"I must have sent it to every opera company in the U.S. — and this was before email," says Bielawa. "Nobody would take it seriously."
But a residency that began at the Grand Central Art Center, or GCAC, in Santa Ana in 2012 brought the project back to life.
The center, which is operated by Cal State Fullerton, is known for its experimental approach to its residencies — allowing artists to arrive in Orange County without a preconceived project in mind. The idea is that time and the setting can inspire something unique.
"We are not agenda driven," says GCAC director John Spiak. "It's about realizing an artist's creative vision."
To that end, Spiak took Bielawa to a number of sites around the county that might motivate a performance of one kind or another. They toured the former Marine Corps Air Station at El Toro and walked along the Santa Ana River. They also explored the Yost Theater.
As part of Bielawa's get-to-know-Southern-California efforts, Spiak casually suggested that she watch the comedy series "Arrested Development," since the show was set in (and lampooned) Orange County. Interestingly, it was the adventures of the fictional Bluth family and their charmingly unscrupulous patriarch that inspired Bielawa to write a new kind of opera.
"I realized that Southern California is where serial television is made," she explains. "So what if I do an opera where the Kronos Quartet shows up for an episode? Or a high school marching band?"
And thus "Vireo" was reborn as a series, with KCET on board to broadcast the episodes on-air and online.
Ultimately, "Vireo" will consist of a dozen 10-minute episodes that come together to tell the story of a troubled and confused young woman.

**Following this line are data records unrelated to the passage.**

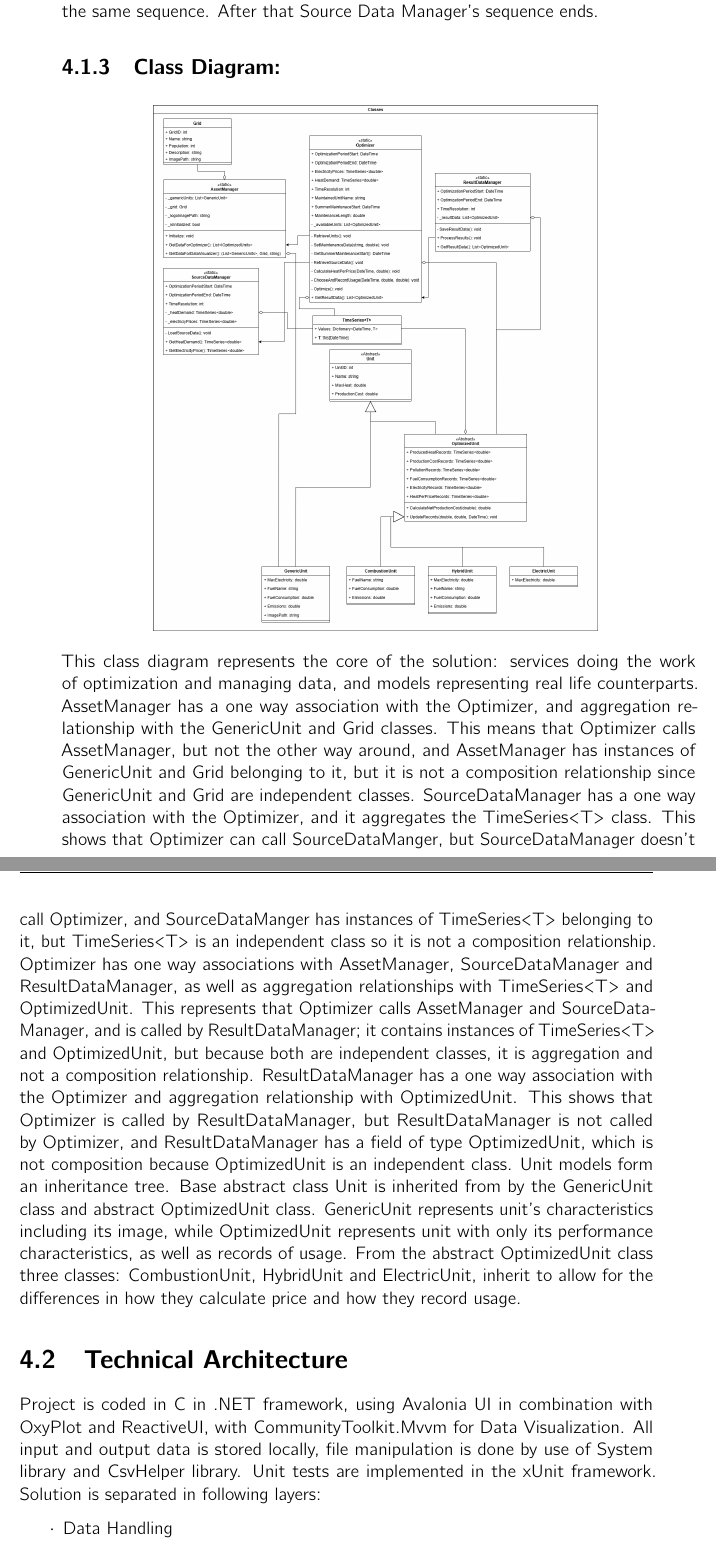
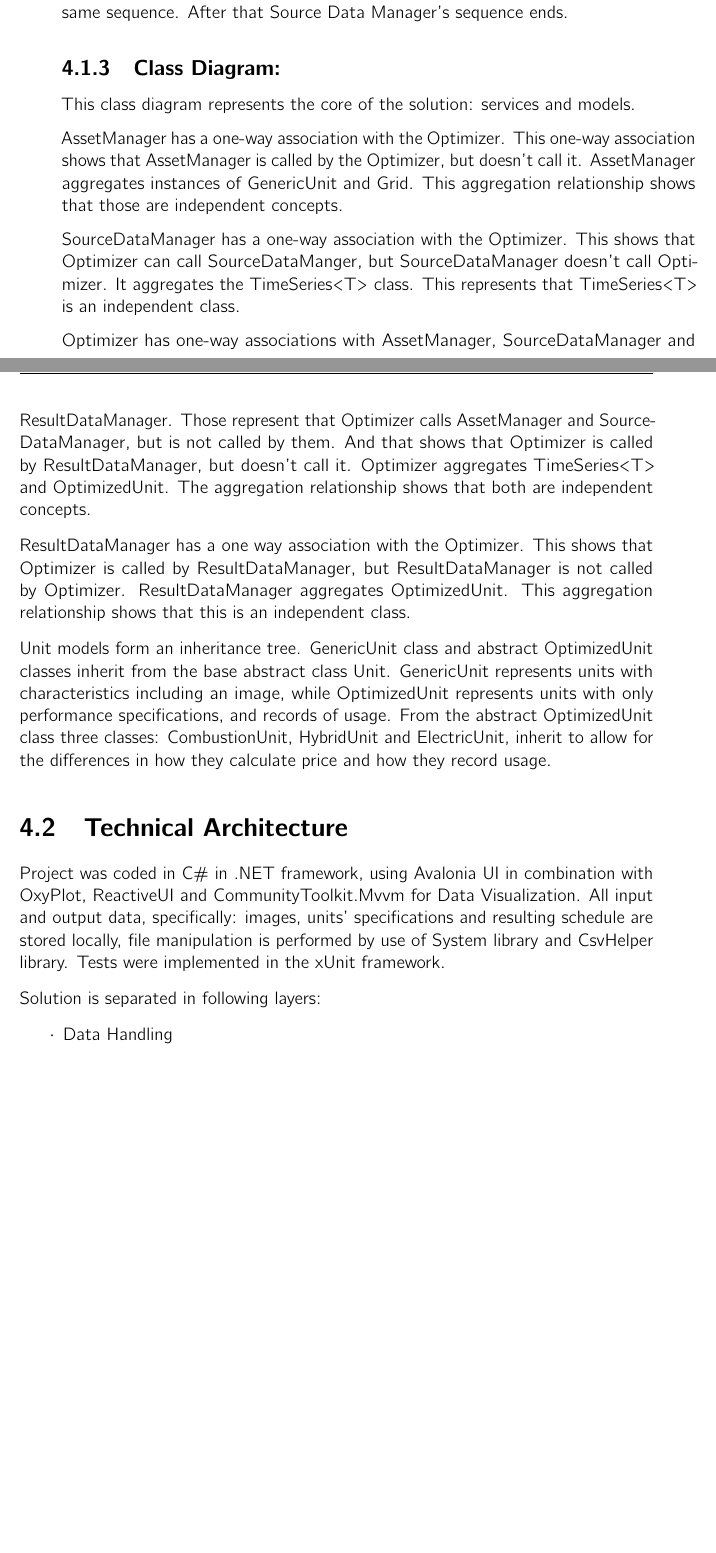
Before and after one commit to mtsioni/Danfoss-Heat-Distribution-Optimizer, a LaTeX thesis (Report/main.tex, which reads Report/Chapters/Solution.tex): two parts of pages 28 and 29 of 46, joined at a grey line, cut so that both start at the same text, the shorter picture padded with empty space. Compiled offline with pdfLaTeX.

Commit message:
SCRUM-143 fix: improved chapter according to Amir's feedback
Hi

```diff
--- a/Report/Chapters/Solution.tex
+++ b/Report/Chapters/Solution.tex
@@ -28 +25,0 @@
-\noindent The Source Data Manager sequence starts receiving the first call from Optimizer, doing a self-call that uses a separate class for data manipulation represented as two lost messages. Then a second call from the optimizer following the same sequence. After that Source Data Manager’s sequence ends.
@@ -29,20 +35,26 @@
+\noindent Source Data Manager sequence starts when it receives the first call from Optimizer. This results in a self-call that uses a separate class for data manipulation represented as two lost messages. Then a second call from the optimizer results in following the same sequence. After that Source Data Manager’s sequence ends.
 
 \subsection{Class Diagram:}
 \begin{figure}[h]
     \centering
-    \includegraphics[width=0.7\textwidth]{ClassDiagram.png}
+    \includegraphics[width=1\textwidth]{ClassDiagram.png}
     \label{fig:ClassDiagram}
 \end{figure}
-\noindent This class diagram represents the core of the solution: services doing the work of optimization and managing data, and models representing real life counterparts.
-\noindent AssetManager has a one way association with the Optimizer, and aggregation relationship with the GenericUnit and Grid classes. This means that Optimizer calls AssetManager, but not the other way around, and AssetManager has instances of GenericUnit and Grid belonging to it, but it is not a composition relationship since GenericUnit and Grid are independent classes.
-\noindent SourceDataManager has a one way association with the Optimizer, and it aggregates the TimeSeries<T> class. This shows that Optimizer can call SourceDataManger, but SourceDataManager doesn’t call Optimizer, and SourceDataManger has instances of TimeSeries<T> belonging to it, but TimeSeries<T> is an independent class so it is not a composition relationship.
-\noindent Optimizer has one way associations with AssetManager, SourceDataManager and ResultDataManager, as well as aggregation relationships with TimeSeries<T> and OptimizedUnit. This represents that Optimizer calls AssetManager and SourceDataManager, and is called by ResultDataManager; it contains instances of TimeSeries<T> and OptimizedUnit, but because both are independent classes, it is aggregation and not a composition relationship.
-\noindent ResultDataManager has a one way association with the Optimizer and aggregation relationship with OptimizedUnit. This shows that Optimizer is called by ResultDataManager, but ResultDataManager is not called by Optimizer, and ResultDataManager has a field of type OptimizedUnit, which is not composition because OptimizedUnit is an independent class.
-\noindent Unit models form an inheritance tree. Base abstract class Unit is inherited from by the GenericUnit class and abstract OptimizedUnit class. GenericUnit represents unit’s characteristics including its image, while OptimizedUnit represents unit with only its performance characteristics, as well as records of usage. From the abstract OptimizedUnit class three classes: CombustionUnit, HybridUnit and ElectricUnit, inherit to allow for the differences in how they calculate price and how they record usage.
+\noindent This class diagram represents the core of the solution: services and models.
+
+\noindent AssetManager has a one-way association with the Optimizer. This one-way association shows that AssetManager is called by the Optimizer, but doesn’t call it. AssetManager aggregates instances of GenericUnit and Grid. This aggregation relationship shows that those are independent concepts.
+
+\noindent SourceDataManager has a one-way association with the Optimizer. This shows that Optimizer can call SourceDataManger, but SourceDataManager doesn’t call Optimizer. It aggregates the TimeSeries<T> class. This represents that TimeSeries<T> is an independent class.
+
+\noindent Optimizer has one-way associations with AssetManager, SourceDataManager and ResultDataManager. Those represent that Optimizer calls AssetManager and SourceDataManager, but is not called by them. And that shows that Optimizer is called by ResultDataManager, but doesn’t call it. Optimizer aggregates TimeSeries<T> and OptimizedUnit. The aggregation relationship shows that both are independent concepts.
+
+\noindent ResultDataManager has a one way association with the Optimizer. This shows that Optimizer is called by ResultDataManager, but ResultDataManager is not called by Optimizer. ResultDataManager  aggregates OptimizedUnit. This aggregation relationship shows that this is an independent class.
+
+\noindent Unit models form an inheritance tree. GenericUnit class and abstract OptimizedUnit classes inherit from the base abstract class Unit. GenericUnit represents units with characteristics including an image, while OptimizedUnit represents units with only performance specifications, and records of usage. From the abstract OptimizedUnit class three classes: CombustionUnit, HybridUnit and ElectricUnit, inherit to allow for the differences in how they calculate price and how they record usage.
 
 \section{Technical Architecture}
+\noindent Project was coded in C\# in .NET framework, using Avalonia UI in combination with OxyPlot, ReactiveUI and CommunityToolkit.Mvvm for Data Visualization. All input and output data, specifically: images, units' specifications and resulting schedule are stored locally, file manipulation is performed by use of System library and CsvHelper library. Tests were implemented in the xUnit framework.
 
-\noindent Project is coded in C# in .NET framework, using Avalonia UI in combination with OxyPlot and ReactiveUI, with CommunityToolkit.Mvvm for Data Visualization. All input and output data is stored locally, file manipulation is done by use of System library and CsvHelper library. Unit tests are implemented in the xUnit framework.
 \noindent Solution is separated in following layers:
 \begin{itemize}
 
```
Also changed, not shown: Report/Chapters/Solution.tex (39 more changed lines), 8 other files.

Though the production is not complete, it has already picked up an award from the American Society of Composers, Authors and Publishers, which honored the work for its innovations in multimedia last fall.
Like other experimental operas — such as Yuval Sharon's "Hopscotch," which was performed in locations around L.A., including moving cars — the entire process behind "Vireo" has upended the way operas are typically produced.

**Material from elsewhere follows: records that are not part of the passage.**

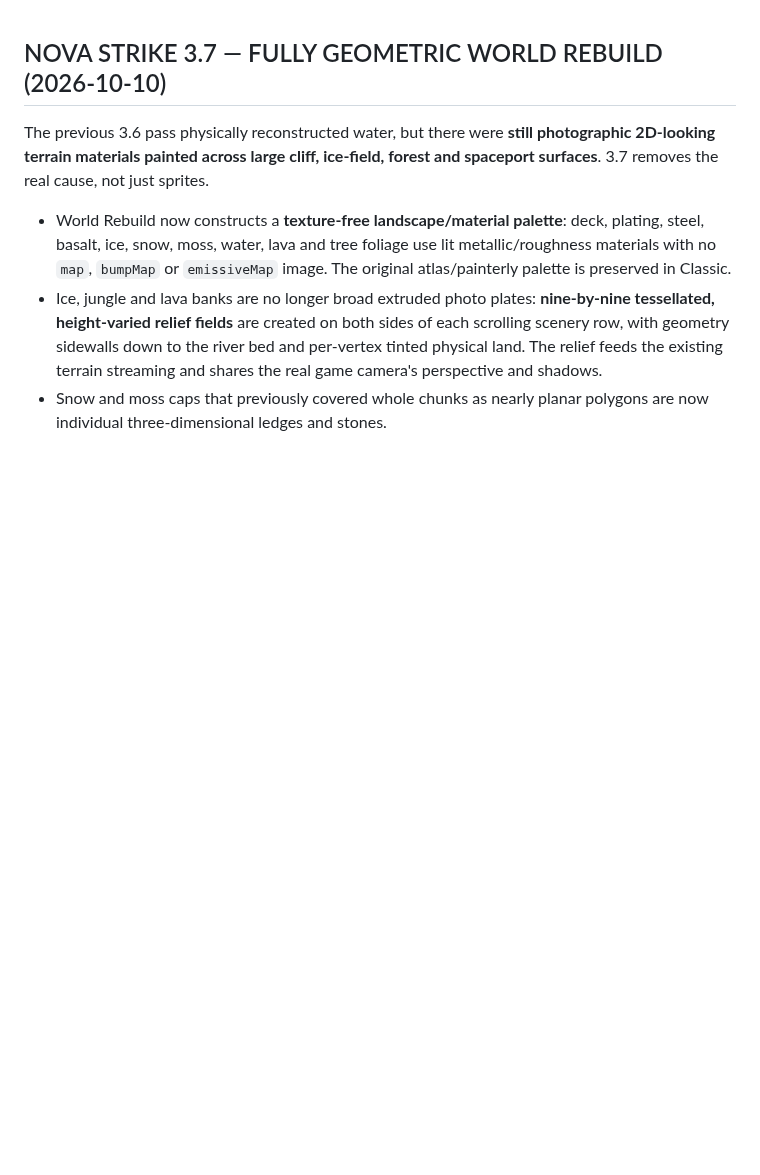
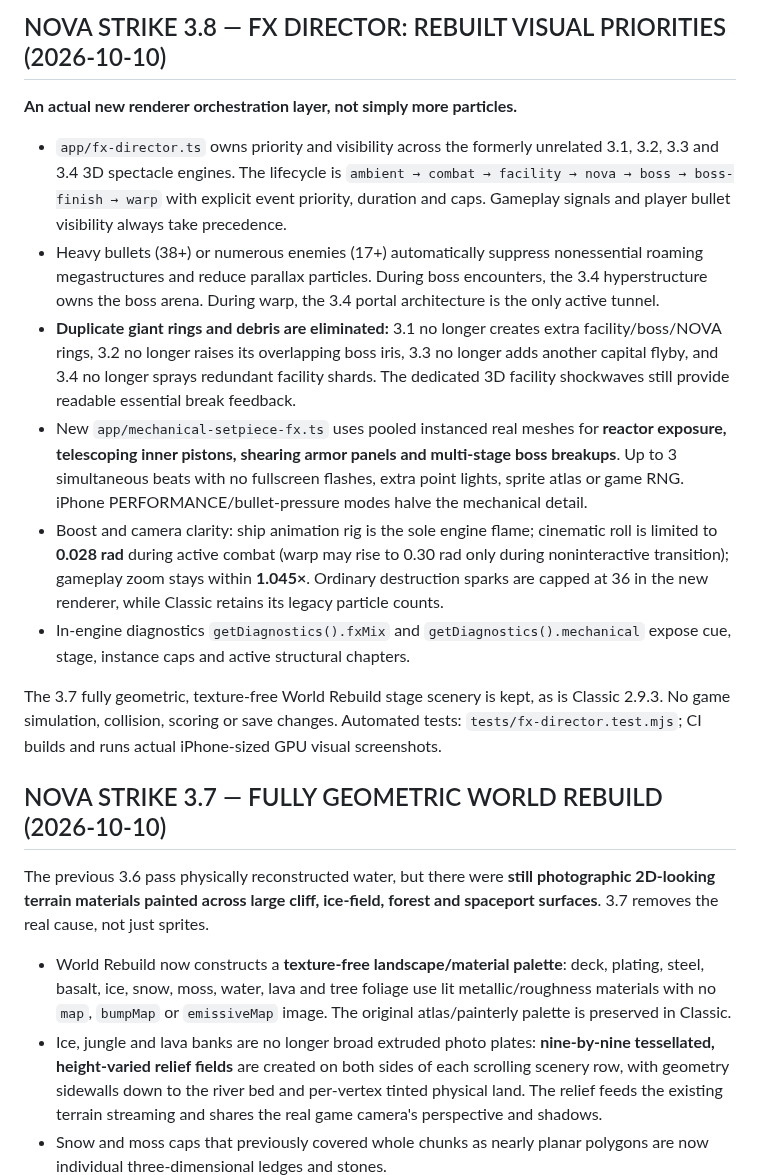
Before and after one commit to yz4git/newgame3, a Markdown page: README.md, the part around the change. Drawn GitHub-style; blank space fills up the shorter version.

Commit message:
docs: describe central 3.8 director, prioritized 3D effects, deduplicated particles and 3-stage machinery breakup

```diff
--- a/README.md
+++ b/README.md
@@ -1,3 +1,40 @@
+## NOVA STRIKE 3.8 — FX DIRECTOR: REBUILT VISUAL PRIORITIES (2026-10-10)
+
+**An actual new renderer orchestration layer, not simply more particles.**
+
+- `app/fx-director.ts` owns priority and visibility across the formerly
+  unrelated 3.1, 3.2, 3.3 and 3.4 3D spectacle engines.
+  The lifecycle is `ambient → combat → facility → nova → boss →
+  boss-finish → warp` with explicit event priority, duration and caps.
+  Gameplay signals and player bullet visibility always take precedence.
+- Heavy bullets (38+) or numerous enemies (17+) automatically suppress
+  nonessential roaming megastructures and reduce parallax particles.
+  During boss encounters, the 3.4 hyperstructure owns the boss arena.
+  During warp, the 3.4 portal architecture is the only active tunnel.
+- **Duplicate giant rings and debris are eliminated:** 3.1 no longer creates
+  extra facility/boss/NOVA rings, 3.2 no longer raises its overlapping boss
+  iris, 3.3 no longer adds another capital flyby, and 3.4 no longer sprays
+  redundant facility shards. The dedicated 3D facility shockwaves still
+  provide readable essential break feedback.
+- New `app/mechanical-setpiece-fx.ts` uses pooled instanced real meshes
+  for **reactor exposure, telescoping inner pistons, shearing armor panels
+  and multi-stage boss breakups**. Up to 3 simultaneous beats with no
+  fullscreen flashes, extra point lights, sprite atlas or game RNG.
+  iPhone PERFORMANCE/bullet-pressure modes halve the mechanical detail.
+- Boost and camera clarity: ship animation rig is the sole engine flame;
+  cinematic roll is limited to **0.028 rad** during active combat (warp may
+  rise to 0.30 rad only during noninteractive transition); gameplay zoom
+  stays within **1.045×**. Ordinary destruction sparks are capped at 36
+  in the new renderer, while Classic retains its legacy particle counts.
+- In-engine diagnostics `getDiagnostics().fxMix` and
+  `getDiagnostics().mechanical` expose cue, stage, instance caps and
+  active structural chapters.
+
+The 3.7 fully geometric, texture-free World Rebuild stage scenery is kept,
+as is Classic 2.9.3. No game simulation, collision, scoring or save changes.
+Automated tests: `tests/fx-director.test.mjs`; CI builds and runs actual
+iPhone-sized GPU visual screenshots.
+
 ## NOVA STRIKE 3.7 — FULLY GEOMETRIC WORLD REBUILD (2026-10-10)
 
 The previous 3.6 pass physically reconstructed water, but there were **still
```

Bielawa is still in the process of composing some of the music — evolving the work as she becomes increasingly familiar with Sabala's voice. "Rowen is growing so I can write for her as she sings the role, I can grow with her," says Bielawa. "What other composer gets to do something like that?"

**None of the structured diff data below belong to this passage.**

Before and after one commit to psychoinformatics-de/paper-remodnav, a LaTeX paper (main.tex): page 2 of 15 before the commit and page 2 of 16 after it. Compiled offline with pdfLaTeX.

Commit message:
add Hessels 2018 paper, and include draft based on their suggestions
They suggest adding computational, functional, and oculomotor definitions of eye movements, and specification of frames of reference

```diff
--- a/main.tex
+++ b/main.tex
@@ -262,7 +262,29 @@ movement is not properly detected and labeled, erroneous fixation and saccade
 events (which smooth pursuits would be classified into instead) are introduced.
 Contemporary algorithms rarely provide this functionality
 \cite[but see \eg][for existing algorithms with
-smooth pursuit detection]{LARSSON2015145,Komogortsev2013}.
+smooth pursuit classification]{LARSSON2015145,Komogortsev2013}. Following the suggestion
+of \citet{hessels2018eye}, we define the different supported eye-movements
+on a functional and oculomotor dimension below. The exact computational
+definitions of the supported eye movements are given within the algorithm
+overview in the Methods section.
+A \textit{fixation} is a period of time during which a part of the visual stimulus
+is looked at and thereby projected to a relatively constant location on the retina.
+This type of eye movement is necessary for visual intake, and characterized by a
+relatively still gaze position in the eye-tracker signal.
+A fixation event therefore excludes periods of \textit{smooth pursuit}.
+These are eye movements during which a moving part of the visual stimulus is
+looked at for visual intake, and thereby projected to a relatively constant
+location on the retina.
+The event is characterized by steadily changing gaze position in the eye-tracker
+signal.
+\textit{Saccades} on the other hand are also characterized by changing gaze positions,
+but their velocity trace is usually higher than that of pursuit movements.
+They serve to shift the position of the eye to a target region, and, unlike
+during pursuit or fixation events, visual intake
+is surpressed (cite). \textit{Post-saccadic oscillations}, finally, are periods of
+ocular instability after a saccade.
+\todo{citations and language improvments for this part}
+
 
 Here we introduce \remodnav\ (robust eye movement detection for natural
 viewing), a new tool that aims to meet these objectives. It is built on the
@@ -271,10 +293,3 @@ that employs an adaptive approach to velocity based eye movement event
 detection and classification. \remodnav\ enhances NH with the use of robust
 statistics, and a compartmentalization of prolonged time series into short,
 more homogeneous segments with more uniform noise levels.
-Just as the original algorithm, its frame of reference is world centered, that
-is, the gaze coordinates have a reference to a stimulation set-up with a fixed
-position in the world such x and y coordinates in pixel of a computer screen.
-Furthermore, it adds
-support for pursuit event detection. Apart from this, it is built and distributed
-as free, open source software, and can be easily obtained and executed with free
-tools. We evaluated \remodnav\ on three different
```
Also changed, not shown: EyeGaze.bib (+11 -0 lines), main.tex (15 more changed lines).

In the process, the team has had to find ways to improvise on slim budgets. (Each episode has cost between $25,000 and $50,000 to shoot.) The props are simple. The Shadow Hills ranch set was the home of the opera's costume designer. When the San Francisco Girls Chorus had to come to Southern California for a shoot, the GCAC arranged homestays.
"I don't know how we even did it," says Spiak. "Five of them stayed at my house."
They partially did it with the assistance of grants from the Warhol Foundation and the MAP Fund (the latter of which came in this month), among others.
The Grand Central Art Center has never produced an opera, but Spiak says that didn't stop him from signing on to the idea: "When Lisa said, 'Let's do "Vireo," ' we said, 'How can we do this?' And we started putting feelers out to the local art schools."
Bielawa says that she's had moments since the project launched last year in which she's wondered if everything would fall into place. But she says those moments are increasingly behind her.
"My terror index has gone down steadily," she says. "But you don't want it to go too far. I like to operate at the limits of my skill set."
That's been one of the big benefits of working with so many teenagers, she says. They are ready and willing to take risks, to do things that haven't been tried.
"Young people, they don't know it's complicated," she marvels. "No one told them."